Your answer must be the exact lines from the one holding "--- a/koravle/koravle/src/main/webapp/boardMain.jsp" through the final line of the records below, both included, and nothing more.
■ ■ ■ ■ ■
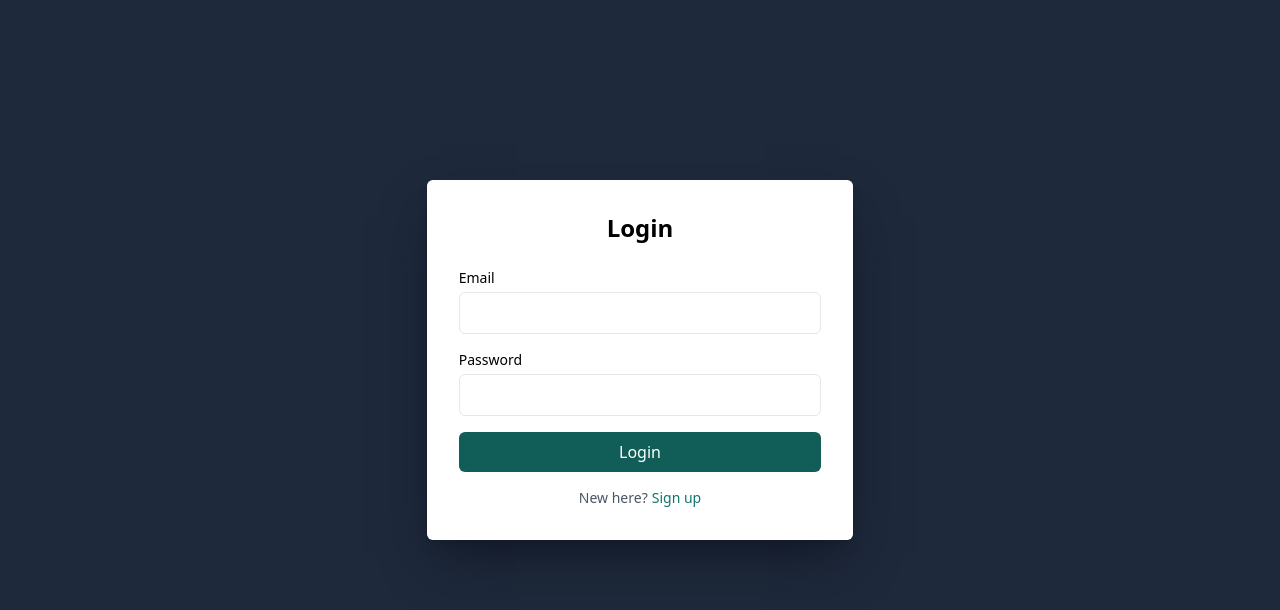
Repository: alizey12/POS-React-website
Page: /
The author's editor kept a copy of each file at every save. The page is drawn from the files as they stood at one save, then again after the next save.
The browser window is 1280 px wide. The pictures show the whole page.
The project was rebuilt for these pictures with package versions that can differ from the ones it lists, and the page was loaded fresh each time. Also part of the build but not shown: vite.config.js, src/navbar.jsx, src/sidebar.jsx, src/Dashboard.jsx.

Above is the page before, as saved 2024-12-31 15:39:27.

### src/App.jsx
import { BrowserRouter as Router, Routes, Route } from 'react-router-dom';
import LoginPage from "./login"
import Dashboard from './Dashboard';

function App() {
  return (
    <Router>
      <Routes>
        <Route path="/" element={<LoginPage />} />
        <Route path="/dashboard" element={<Dashboard />} />
      </Routes>
    </Router>
  );
}

export default App;

### src/login.jsx
import { useState } from 'react';
import toast, { Toaster } from 'react-hot-toast';
import { useNavigate } from 'react-router-dom';

const SignupLogin = () => {
  const [isLogin, setIsLogin] = useState(true);
  const [formData, setFormData] = useState({
    email: '',
    password: '',
    confirmPassword: '',
  });
  const [errors, setErrors] = useState({});
  const [storedUser, setStoredUser] = useState(null);
  const navigate = useNavigate();

  const toggleForm = () => setIsLogin(!isLogin);

  const handleChange = (e) => {
    const { name, value } = e.target;
    setFormData({ ...formData, [name]: value });
    setErrors({ ...errors, [name]: '' }); // Clear error on change
  };

  const validateForm = () => {
    const newErrors = {};
    if (!formData.email) newErrors.email = 'Please enter email';
    if (!formData.password) newErrors.password = 'Please enter password';
    if (!isLogin && formData.password !== formData.confirmPassword) {
      newErrors.confirmPassword = 'Passwords do not match';
    }
    setErrors(newErrors);
    return Object.keys(newErrors).length === 0;
  };

  const handleSubmit = (e) => {
    e.preventDefault();
    if (!validateForm()) return;

    const { email, password } = formData;

    if (isLogin) {
      if (storedUser && email === storedUser.email && password === storedUser.password) {
        toast.success('Login successful!');
        setTimeout(() => navigate('/dashboard'), 1500);
      } else {
        toast.error('Your email or password is incorrect. Please try again.');
      }
    } else {
      setStoredUser({ email, password });
      toast.success('Signup successful!');
      setTimeout(() => setIsLogin(true), 1500);
    }
  };

  return (
    <div className="flex items-center justify-center min-h-screen bg-slate-800 to-yellow-500">
      <div className=" bg-white w-1/3 shadow-lg rounded-lg">

        <div className="w-full bg-white rounded-md shadow-gray-900 shadow-2xl p-8 justify-center">
          <h2 className="text-2xl font-bold text-center ">
            {isLogin ? 'Login' : 'Sign Up'}
          </h2>
          <form onSubmit={handleSubmit} className="mt-6 space-y-4">
            <div>
              <label className="block text-sm font-medium ">Email</label>
              <input
                type="email"
                name="email"
                value={formData.email}
                onChange={handleChange}
                className="mt-1 block w-full p-2 border rounded-md focus:outline-none focus:ring-blue-500 focus:border-blue-500"
              />
              {errors.email && <p className="text-red-500 text-sm mt-1">{errors.email}</p>}
            </div>
            <div>
              <label className="block text-sm font-medium ">Password</label>
              <input
                type="password"
                name="password"
                value={formData.password}
                onChange={handleChange}
                className="mt-1 block w-full p-2 border rounded-md focus:outline-none focus:ring-blue-500 focus:border-blue-500"
              />
              {errors.password && <p className="text-red-500 text-sm mt-1">{errors.password}</p>}
            </div>
            {!isLogin && (
              <div>
                <label className="block text-sm font-medium ">Confirm Password</label>
                <input
                  type="password"
                  name="confirmPassword"
                  value={formData.confirmPassword}
                  onChange={handleChange}
                  className="mt-1 block w-full p-2 border rounded-md focus:outline-none focus:ring-blue-500 focus:border-blue-500"
                />
                {errors.confirmPassword && <p className="text-red-500 text-sm mt-1">{errors.confirmPassword}</p>}
              </div>
            )}
            <button
              type="submit"
              className="w-full bg-teal-800 text-white p-2 rounded-md hover:bg-teal-600 focus:outline-none focus:ring-2 focus:ring-blue-500 focus:ring-offset-2"
            >
              {isLogin ? 'Login' : 'Sign Up'}
            </button>
          </form>
          <p className="text-center text-sm text-gray-600 mt-4">
            {isLogin ? 'New here?' : 'Already have an account?'}
            <button
              type="button"
              onClick={toggleForm}
              className="ml-1 text-teal-700 hover:underline"
            >
              {isLogin ? 'Sign up' : 'Login'}
            </button>
          </p>
        </div>
      </div>
      <Toaster />
    </div>
  );
};

export default SignupLogin;

Loaded but not shown: index.html (common file); src/main.jsx (common file); src/index.css (common file); tailwind.config.js (common file)

After the next save:
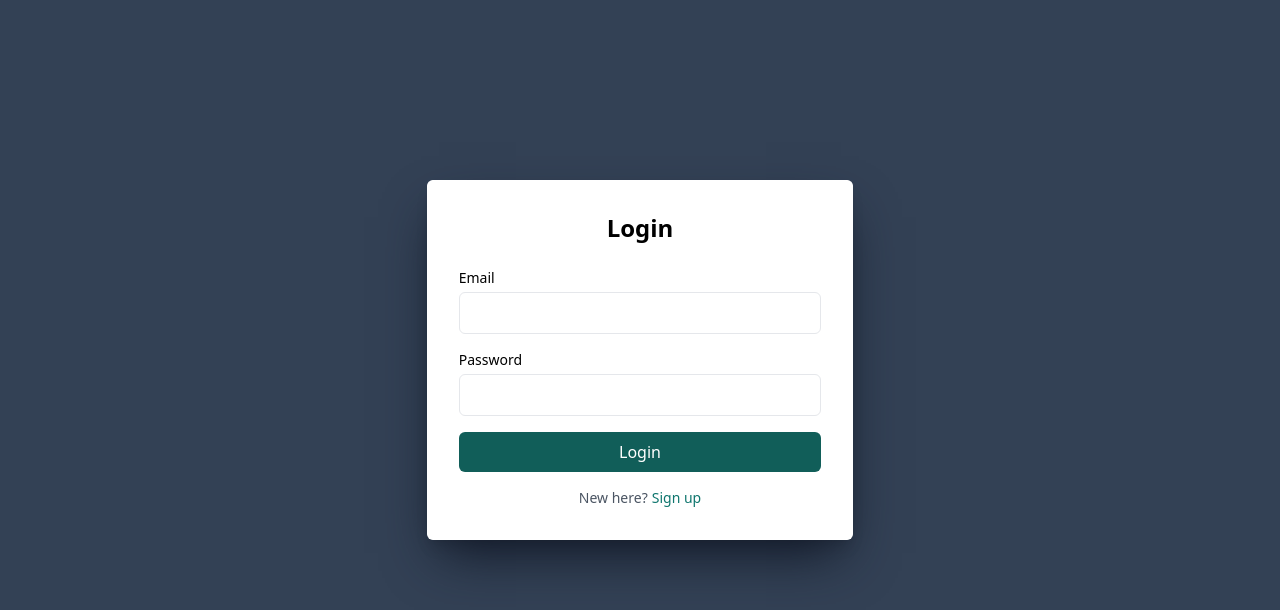
Saved 5 s later.
--- a/src/login.jsx
+++ b/src/login.jsx
@@ -53,7 +53,7 @@ const SignupLogin = () => {
   };
 
   return (
-    <div className="flex items-center justify-center min-h-screen bg-slate-800 to-yellow-500">
+    <div className="flex items-center justify-center min-h-screen bg-slate-700 to-yellow-500">
       <div className=" bg-white w-1/3 shadow-lg rounded-lg">
 
         <div className="w-full bg-white rounded-md shadow-gray-900 shadow-2xl p-8 justify-center">
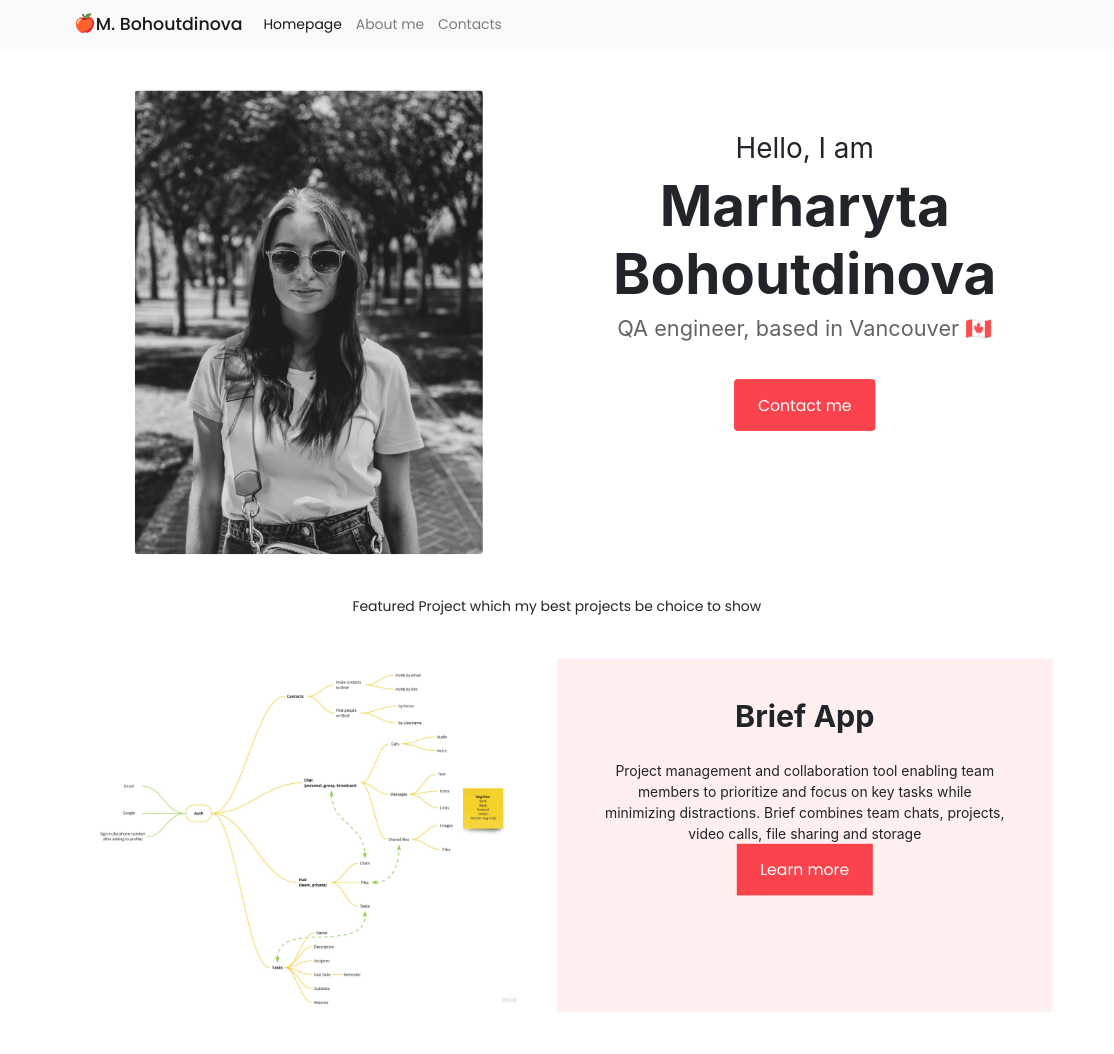
Repository: Bohoutdinova/Portfolio_week-4
Page: index.html
An editor plug-in stored every save of this project. The page is shown before and after the next save, followed by the edit.
The browser window is 1280 px wide. The pictures show the whole page, at 87% of full size.

Above is the page before, as saved 2022-08-11 18:53:23.

After the next save:
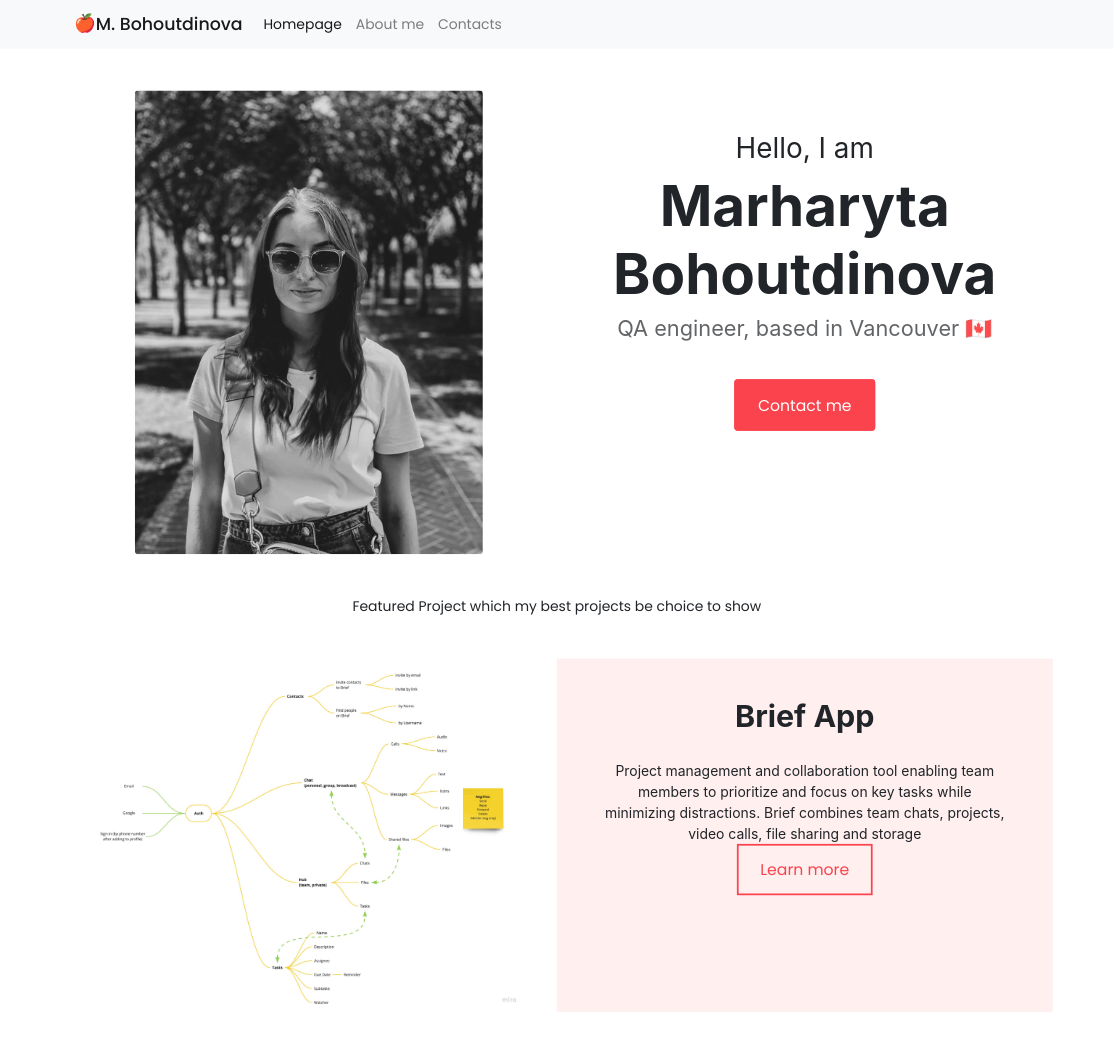
Saved 6 s later.
--- a/src/style.css
+++ b/src/style.css
@@ -91,8 +91,6 @@ img {
   text-decoration: none;
   font-family: var(--main-family-font);
   padding: 15px 25px;
-  background-color: var(--main-color);
-  color: white;
   font-size: 18px;
   border: 2px solid var(--main-color);
 }
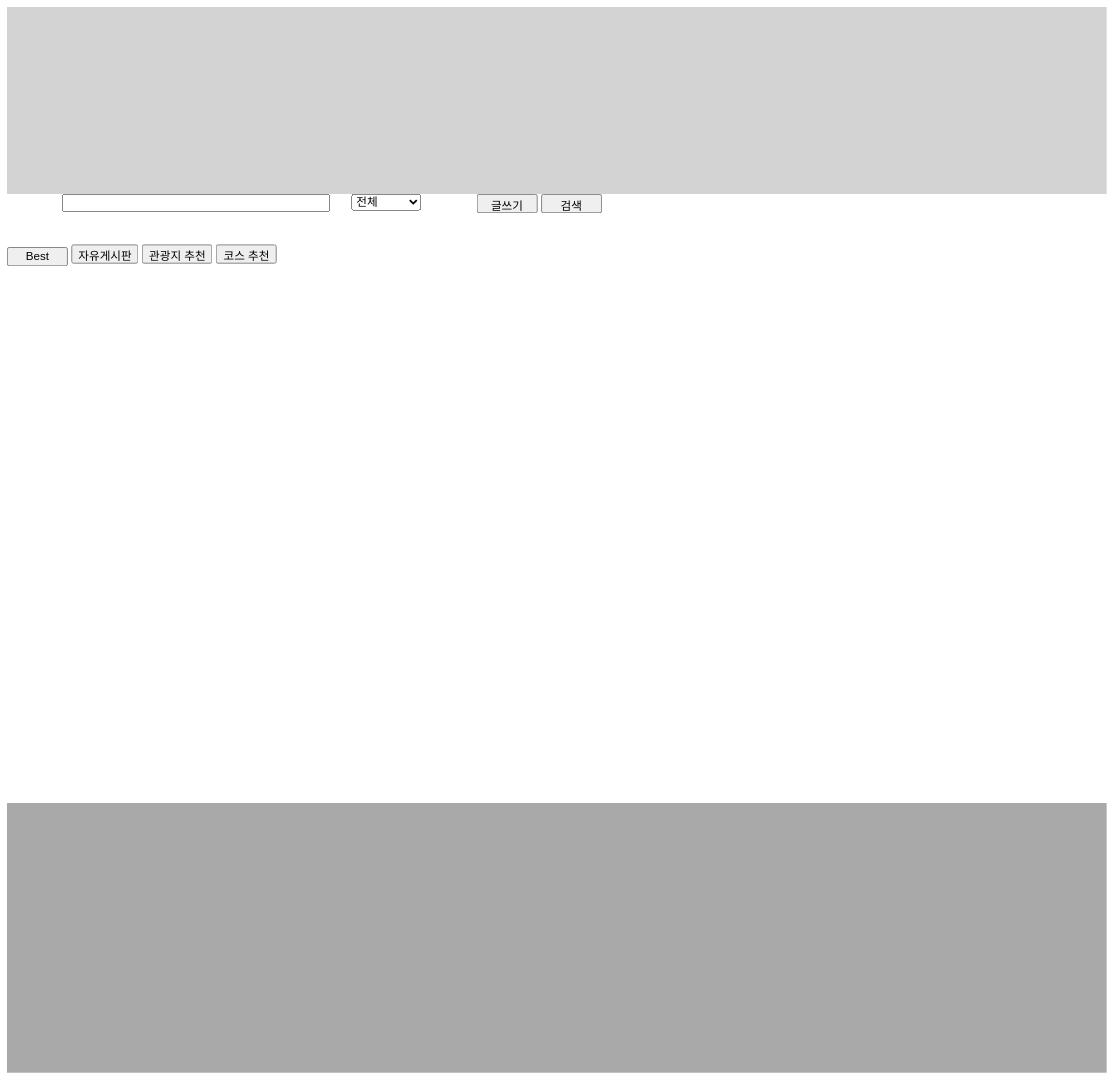
Repository: HJCroCat/project4
Page: http://localhost/koravle/boardMain.jsp
The author's editor kept a copy of each file at every save. The page is drawn from the files as they stood at one save, then again after a run of saves.
The browser window is 1280 px wide. The pictures show the whole page, at 87% of full size.
The page is served by Tomcat 9. Nobody is signed in. The application's start-up code is not run.

Above is the page before, as saved 2021-12-10 10:06:12.

After the next 2 saves:
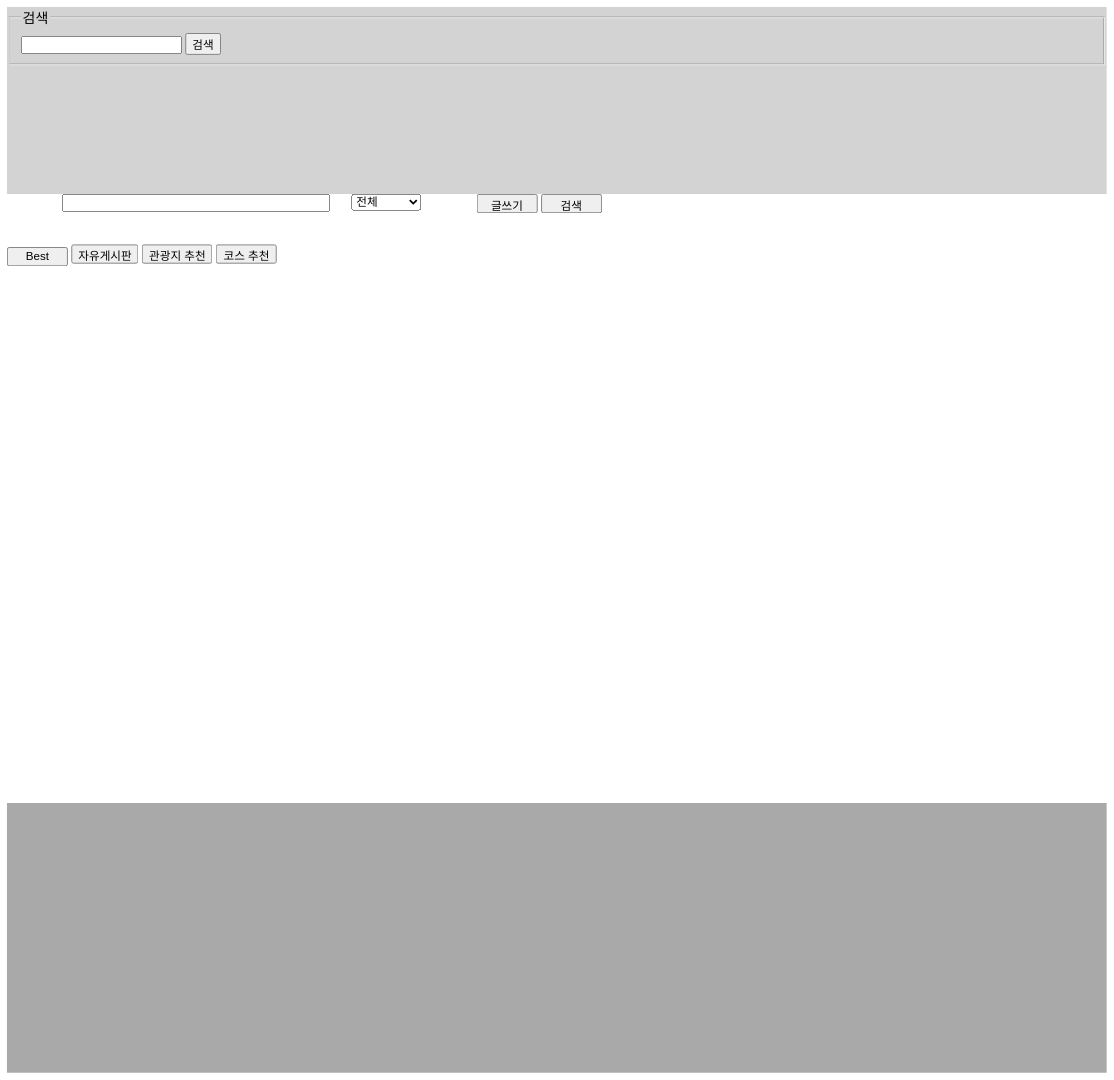
The 2 saves are shown as one change because they came seconds apart.
The last was saved 2 min 30 s later.
--- a/koravle/koravle/src/main/webapp/boardMain.jsp
+++ b/koravle/koravle/src/main/webapp/boardMain.jsp
@@ -12,6 +12,17 @@
 </head>
 <body>
 	<header>
+		<form>
+	      <fieldset>
+	        <legend class="visually-hidden">검색</legend>
+	        <div class="search_box">
+	          <input type="text" maxlength="225" tabindex="1" />
+	          <button type="submit" tabindex="2">
+	            	검색
+	          </button>
+	        </div>
+	      </fieldset>
+	    </form>
 
 	</header>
■ ■ ■ ■ ■
Task output:
--- a/koravle/koravle/src/main/webapp/boardMain.jsp
+++ b/koravle/koravle/src/main/webapp/boardMain.jsp
@@ -12,6 +12,17 @@
 </head>
 <body>
 	<header>
+		<form>
+	      <fieldset>
+	        <legend class="visually-hidden">검색</legend>
+	        <div class="search_box">
+	          <input type="text" maxlength="225" tabindex="1" />
+	          <button type="submit" tabindex="2">
+	            	검색
+	          </button>
+	        </div>
+	      </fieldset>
+	    </form>
 
 	</header>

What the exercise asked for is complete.